From the post:
Application Integration is the biggest cost driver of corporate IT. While it has been popular to emphasise the business process integration aspects of EAI, it remains true that data integration is a huge part of the problem, responsible for much of the cost of EAI. You cannot begin to do process integration without some data integration.
Data integration is an N-squared problem. If you have N different systems or sources of data to integrate, you may need to build as many as N(N -1) different data exchange interfaces between them – near enough to N2. For large companies, where N may run into the hundreds, and N2 may be more than 100,000, this looks an impossible problem.
In practice, the figures are not quite that huge. In our experience, a typical system may interface to between 5 and 30 other systems – so the total number of interfaces is between 5N and 30N. Even this makes a prohibitive number of data interfaces to build and maintain. Many IT managers quietly admit that they just cannot maintain the necessary number of data interfaces, because the cost would be prohibitive. Then business users are forced to live with un-integrated, inconsistent data and fragmented processes, at great cost to the business.
The bad news is that N just got bigger.
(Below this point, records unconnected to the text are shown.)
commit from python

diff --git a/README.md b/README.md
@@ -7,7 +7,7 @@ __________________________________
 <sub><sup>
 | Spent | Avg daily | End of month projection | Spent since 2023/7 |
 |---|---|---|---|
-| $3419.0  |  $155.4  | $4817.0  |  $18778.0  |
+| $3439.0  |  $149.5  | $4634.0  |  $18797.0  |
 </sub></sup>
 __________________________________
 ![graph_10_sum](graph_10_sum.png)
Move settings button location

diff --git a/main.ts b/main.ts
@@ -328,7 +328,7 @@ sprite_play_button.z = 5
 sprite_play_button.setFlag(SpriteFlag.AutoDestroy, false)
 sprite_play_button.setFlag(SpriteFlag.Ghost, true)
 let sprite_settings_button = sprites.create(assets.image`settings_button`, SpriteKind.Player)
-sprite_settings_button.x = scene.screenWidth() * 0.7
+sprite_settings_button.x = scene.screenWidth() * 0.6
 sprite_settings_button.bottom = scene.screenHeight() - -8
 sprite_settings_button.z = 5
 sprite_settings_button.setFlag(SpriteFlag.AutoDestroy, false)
New commercial imperatives, the rise of e-commerce, XML and web services require companies of all sizes to integrate data and processes with their business partners’ data and processes. If you make an unsolved problem bigger, it generally remains unsolved.
I was searching for N-squared references when I encountered this paper. You can see what I think is the topic map answer to the N-squared problem at: Semantic Integration: N-Squared to N+1 (and decentralized).